Write out all records as given; omit images.

***** Provided material *****

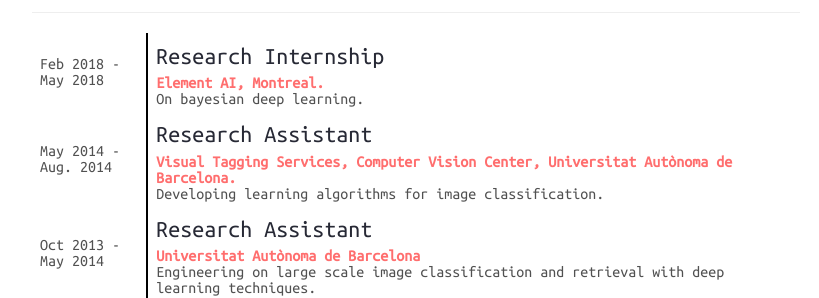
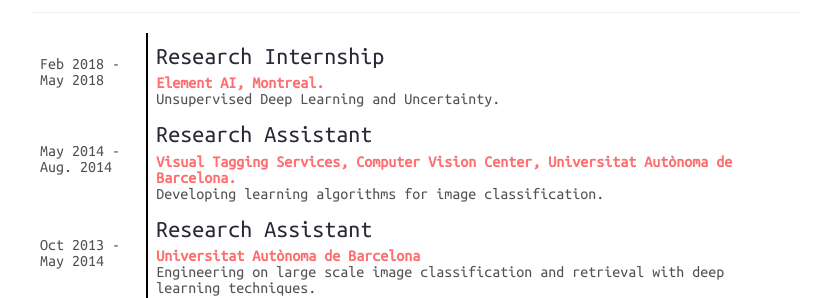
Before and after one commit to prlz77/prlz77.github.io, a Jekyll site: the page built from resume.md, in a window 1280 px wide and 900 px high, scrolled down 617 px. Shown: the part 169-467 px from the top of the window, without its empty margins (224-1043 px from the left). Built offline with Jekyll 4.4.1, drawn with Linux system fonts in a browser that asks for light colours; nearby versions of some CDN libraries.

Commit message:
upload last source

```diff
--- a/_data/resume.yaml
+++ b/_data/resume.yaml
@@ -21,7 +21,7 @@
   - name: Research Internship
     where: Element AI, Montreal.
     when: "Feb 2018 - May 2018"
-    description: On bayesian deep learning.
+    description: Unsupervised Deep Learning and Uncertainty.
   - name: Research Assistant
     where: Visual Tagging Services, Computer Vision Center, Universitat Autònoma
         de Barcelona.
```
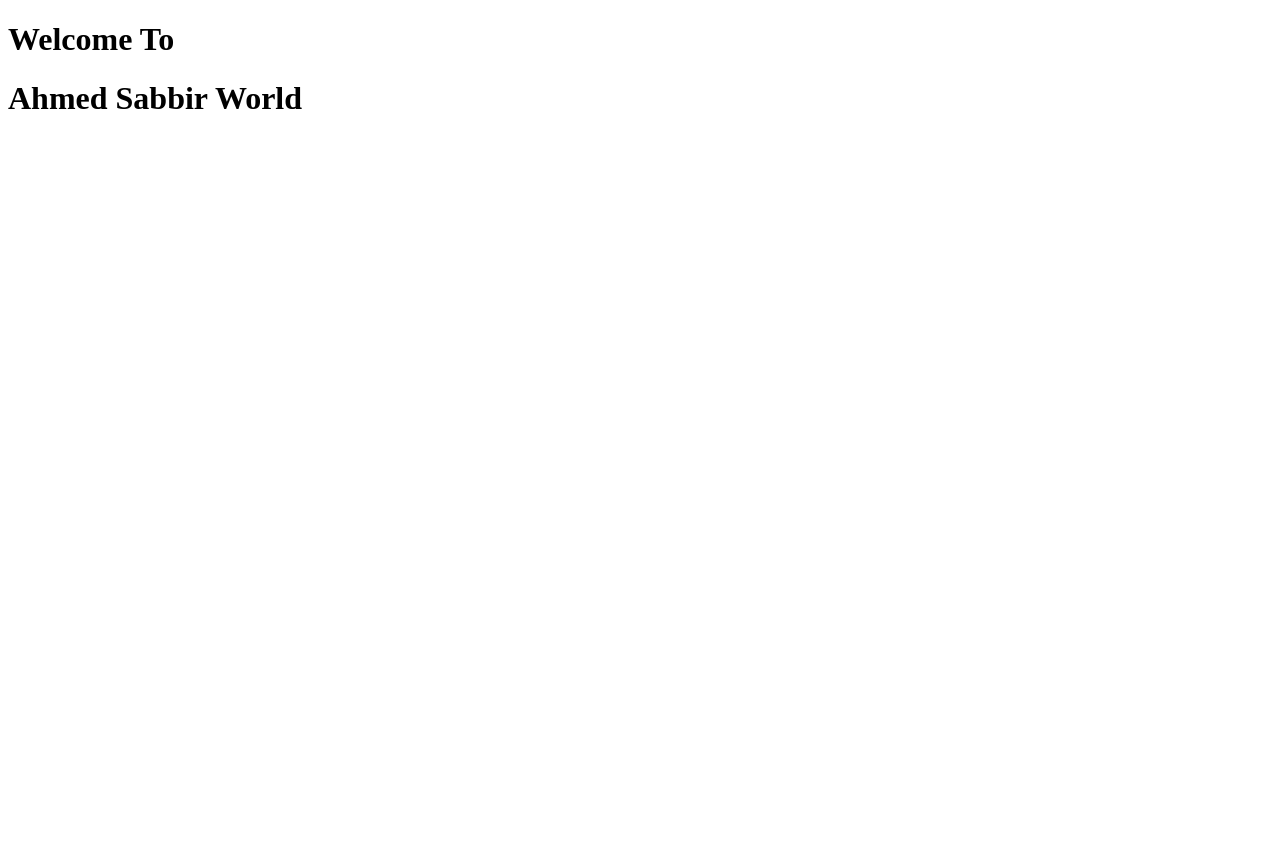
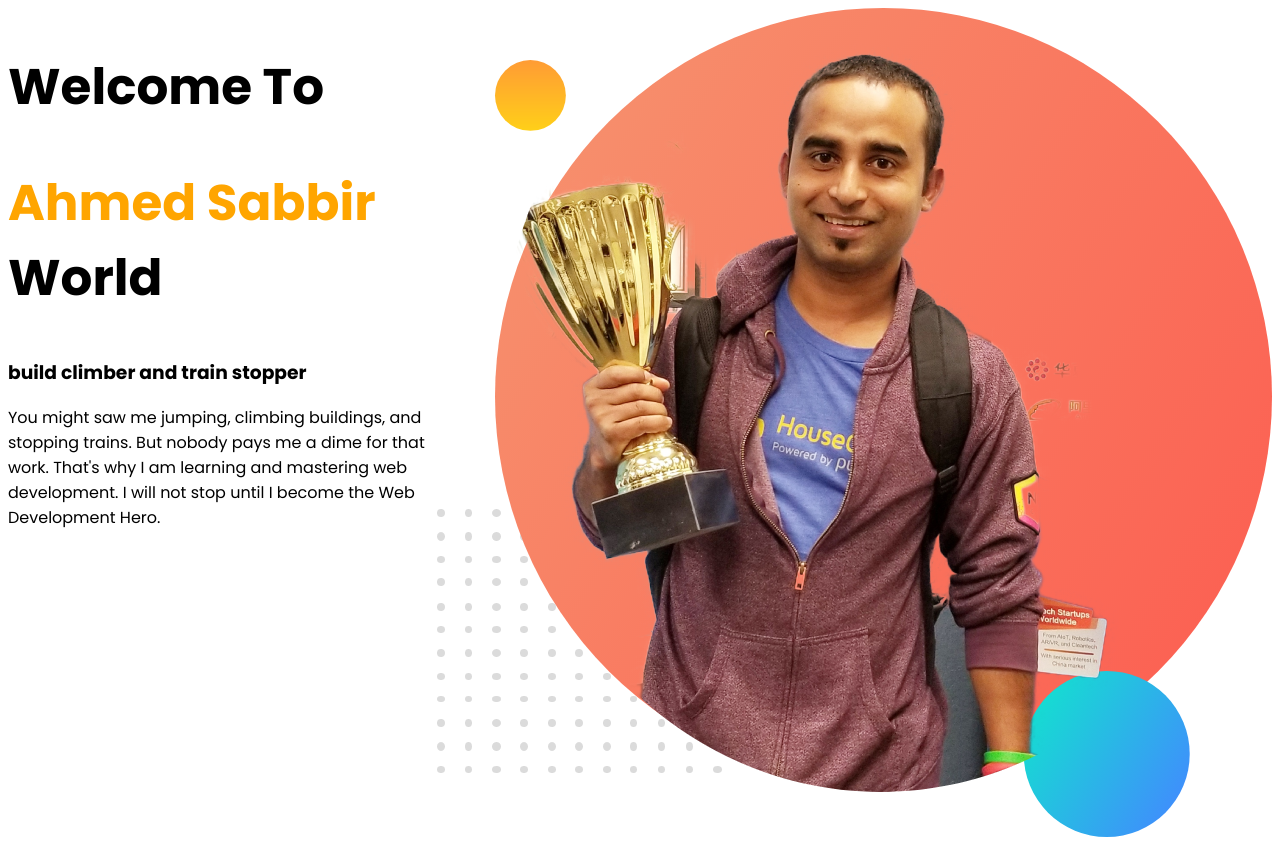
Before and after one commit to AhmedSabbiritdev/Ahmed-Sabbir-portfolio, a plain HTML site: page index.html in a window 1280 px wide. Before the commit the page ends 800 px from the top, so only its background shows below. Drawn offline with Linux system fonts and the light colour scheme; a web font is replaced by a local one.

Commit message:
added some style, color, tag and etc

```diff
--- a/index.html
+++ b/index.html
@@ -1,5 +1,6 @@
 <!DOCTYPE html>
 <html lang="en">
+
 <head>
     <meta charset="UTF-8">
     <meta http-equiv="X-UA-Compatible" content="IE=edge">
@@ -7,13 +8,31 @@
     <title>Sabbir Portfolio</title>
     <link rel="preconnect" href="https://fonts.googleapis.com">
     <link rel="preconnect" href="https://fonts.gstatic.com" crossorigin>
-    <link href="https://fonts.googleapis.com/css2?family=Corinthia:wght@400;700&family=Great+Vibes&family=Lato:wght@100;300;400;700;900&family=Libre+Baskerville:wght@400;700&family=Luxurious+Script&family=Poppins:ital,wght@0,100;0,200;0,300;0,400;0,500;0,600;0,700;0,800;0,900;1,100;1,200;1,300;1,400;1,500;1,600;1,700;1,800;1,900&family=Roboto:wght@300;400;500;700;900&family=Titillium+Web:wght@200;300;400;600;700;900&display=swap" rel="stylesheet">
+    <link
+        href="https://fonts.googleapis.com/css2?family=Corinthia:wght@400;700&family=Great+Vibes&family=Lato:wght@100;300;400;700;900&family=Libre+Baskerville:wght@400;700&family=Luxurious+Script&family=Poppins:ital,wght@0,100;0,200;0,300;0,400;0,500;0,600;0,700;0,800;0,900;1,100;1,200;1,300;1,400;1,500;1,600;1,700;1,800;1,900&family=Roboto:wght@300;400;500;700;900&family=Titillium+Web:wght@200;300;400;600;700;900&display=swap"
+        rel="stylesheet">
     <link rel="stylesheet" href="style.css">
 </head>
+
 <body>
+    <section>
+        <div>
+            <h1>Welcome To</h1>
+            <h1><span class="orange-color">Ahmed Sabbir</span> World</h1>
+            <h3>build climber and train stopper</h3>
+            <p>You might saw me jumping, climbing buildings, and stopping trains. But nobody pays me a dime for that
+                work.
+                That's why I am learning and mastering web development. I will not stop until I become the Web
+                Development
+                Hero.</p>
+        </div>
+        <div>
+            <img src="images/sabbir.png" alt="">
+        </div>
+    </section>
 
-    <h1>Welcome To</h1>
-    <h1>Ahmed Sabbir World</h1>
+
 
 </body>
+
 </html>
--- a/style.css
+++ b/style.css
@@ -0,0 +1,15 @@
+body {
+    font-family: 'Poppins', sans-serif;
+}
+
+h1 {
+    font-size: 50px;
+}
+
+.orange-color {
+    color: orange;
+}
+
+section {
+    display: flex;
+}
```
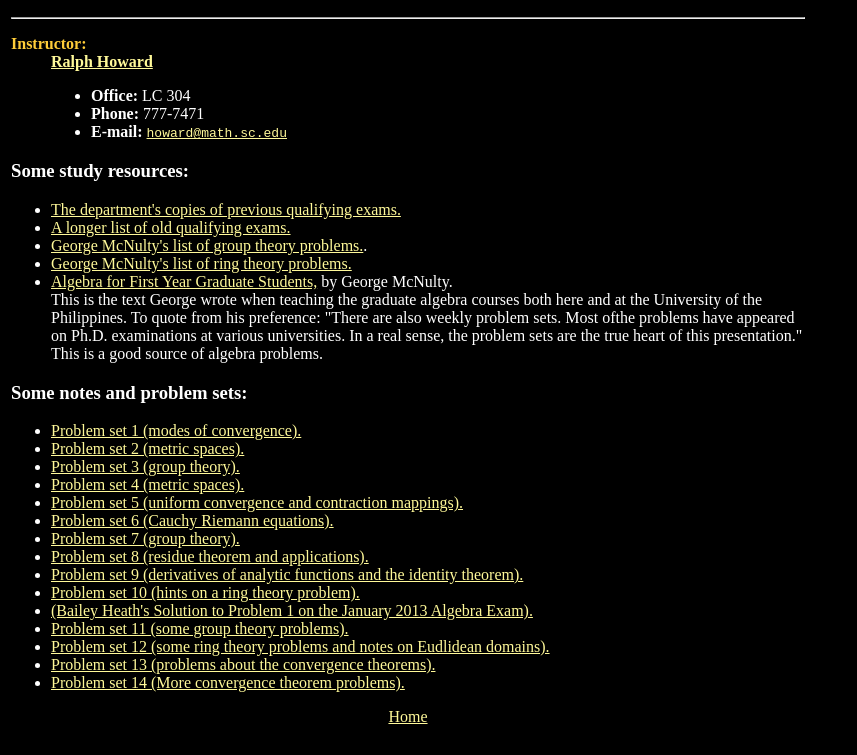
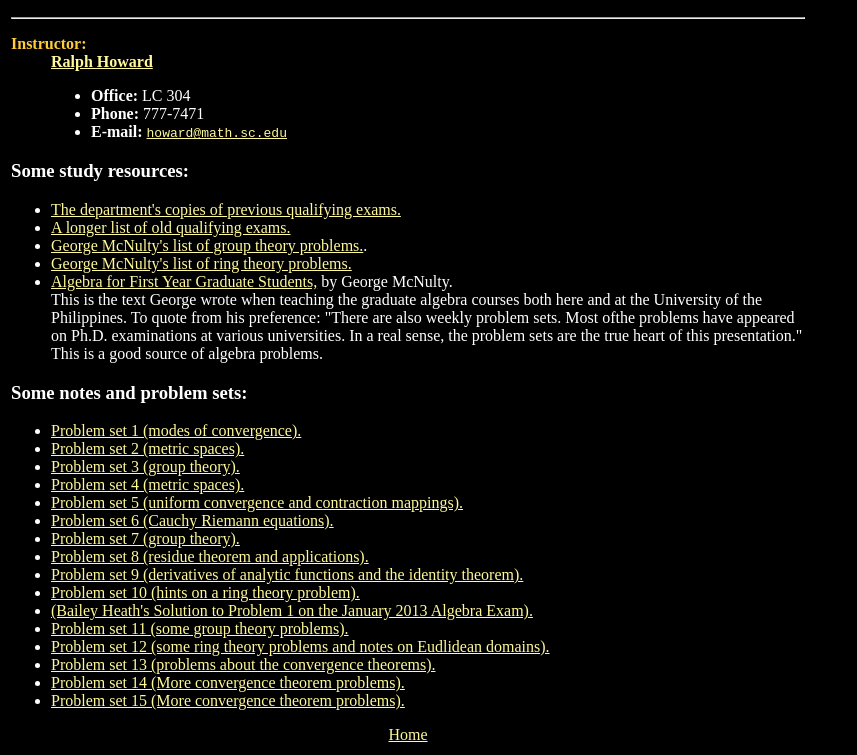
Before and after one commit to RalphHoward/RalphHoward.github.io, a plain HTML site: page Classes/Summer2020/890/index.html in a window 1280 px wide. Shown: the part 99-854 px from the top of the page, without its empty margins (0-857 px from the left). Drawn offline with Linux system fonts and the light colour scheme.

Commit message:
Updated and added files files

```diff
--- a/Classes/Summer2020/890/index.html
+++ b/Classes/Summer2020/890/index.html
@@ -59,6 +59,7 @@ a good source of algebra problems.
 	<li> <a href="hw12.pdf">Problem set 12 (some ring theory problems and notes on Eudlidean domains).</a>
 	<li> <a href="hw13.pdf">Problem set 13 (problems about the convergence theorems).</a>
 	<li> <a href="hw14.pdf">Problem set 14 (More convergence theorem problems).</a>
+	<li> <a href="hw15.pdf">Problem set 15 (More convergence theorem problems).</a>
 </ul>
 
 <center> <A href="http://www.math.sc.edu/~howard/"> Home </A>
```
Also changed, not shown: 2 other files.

*****

▶ **Task result**
Before and after one commit to prlz77/prlz77.github.io, a Jekyll site: the page built from resume.md, in a window 1280 px wide and 900 px high, scrolled down 617 px. Shown: the part 169-467 px from the top of the window, without its empty margins (224-1043 px from the left). Built offline with Jekyll 4.4.1, drawn with Linux system fonts in a browser that asks for light colours; nearby versions of some CDN libraries.

Commit message:
upload last source

```diff
--- a/_data/resume.yaml
+++ b/_data/resume.yaml
@@ -21,7 +21,7 @@
   - name: Research Internship
     where: Element AI, Montreal.
     when: "Feb 2018 - May 2018"
-    description: On bayesian deep learning.
+    description: Unsupervised Deep Learning and Uncertainty.
   - name: Research Assistant
     where: Visual Tagging Services, Computer Vision Center, Universitat Autònoma
         de Barcelona.
```
Before and after one commit to AhmedSabbiritdev/Ahmed-Sabbir-portfolio, a plain HTML site: page index.html in a window 1280 px wide. Before the commit the page ends 800 px from the top, so only its background shows below. Drawn offline with Linux system fonts and the light colour scheme; a web font is replaced by a local one.

Commit message:
added some style, color, tag and etc

```diff
--- a/index.html
+++ b/index.html
@@ -1,5 +1,6 @@
 <!DOCTYPE html>
 <html lang="en">
+
 <head>
     <meta charset="UTF-8">
     <meta http-equiv="X-UA-Compatible" content="IE=edge">
@@ -7,13 +8,31 @@
     <title>Sabbir Portfolio</title>
     <link rel="preconnect" href="https://fonts.googleapis.com">
     <link rel="preconnect" href="https://fonts.gstatic.com" crossorigin>
-    <link href="https://fonts.googleapis.com/css2?family=Corinthia:wght@400;700&family=Great+Vibes&family=Lato:wght@100;300;400;700;900&family=Libre+Baskerville:wght@400;700&family=Luxurious+Script&family=Poppins:ital,wght@0,100;0,200;0,300;0,400;0,500;0,600;0,700;0,800;0,900;1,100;1,200;1,300;1,400;1,500;1,600;1,700;1,800;1,900&family=Roboto:wght@300;400;500;700;900&family=Titillium+Web:wght@200;300;400;600;700;900&display=swap" rel="stylesheet">
+    <link
+        href="https://fonts.googleapis.com/css2?family=Corinthia:wght@400;700&family=Great+Vibes&family=Lato:wght@100;300;400;700;900&family=Libre+Baskerville:wght@400;700&family=Luxurious+Script&family=Poppins:ital,wght@0,100;0,200;0,300;0,400;0,500;0,600;0,700;0,800;0,900;1,100;1,200;1,300;1,400;1,500;1,600;1,700;1,800;1,900&family=Roboto:wght@300;400;500;700;900&family=Titillium+Web:wght@200;300;400;600;700;900&display=swap"
+        rel="stylesheet">
     <link rel="stylesheet" href="style.css">
 </head>
+
 <body>
+    <section>
+        <div>
+            <h1>Welcome To</h1>
+            <h1><span class="orange-color">Ahmed Sabbir</span> World</h1>
+            <h3>build climber and train stopper</h3>
+            <p>You might saw me jumping, climbing buildings, and stopping trains. But nobody pays me a dime for that
+                work.
+                That's why I am learning and mastering web development. I will not stop until I become the Web
+                Development
+                Hero.</p>
+        </div>
+        <div>
+            <img src="images/sabbir.png" alt="">
+        </div>
+    </section>
 
-    <h1>Welcome To</h1>
-    <h1>Ahmed Sabbir World</h1>
+
 
 </body>
+
 </html>
--- a/style.css
+++ b/style.css
@@ -0,0 +1,15 @@
+body {
+    font-family: 'Poppins', sans-serif;
+}
+
+h1 {
+    font-size: 50px;
+}
+
+.orange-color {
+    color: orange;
+}
+
+section {
+    display: flex;
+}
```
Before and after one commit to RalphHoward/RalphHoward.github.io, a plain HTML site: page Classes/Summer2020/890/index.html in a window 1280 px wide. Shown: the part 99-854 px from the top of the page, without its empty margins (0-857 px from the left). Drawn offline with Linux system fonts and the light colour scheme.

Commit message:
Updated and added files files

```diff
--- a/Classes/Summer2020/890/index.html
+++ b/Classes/Summer2020/890/index.html
@@ -59,6 +59,7 @@ a good source of algebra problems.
 	<li> <a href="hw12.pdf">Problem set 12 (some ring theory problems and notes on Eudlidean domains).</a>
 	<li> <a href="hw13.pdf">Problem set 13 (problems about the convergence theorems).</a>
 	<li> <a href="hw14.pdf">Problem set 14 (More convergence theorem problems).</a>
+	<li> <a href="hw15.pdf">Problem set 15 (More convergence theorem problems).</a>
 </ul>
 
 <center> <A href="http://www.math.sc.edu/~howard/"> Home </A>
```
Also changed, not shown: 2 other files.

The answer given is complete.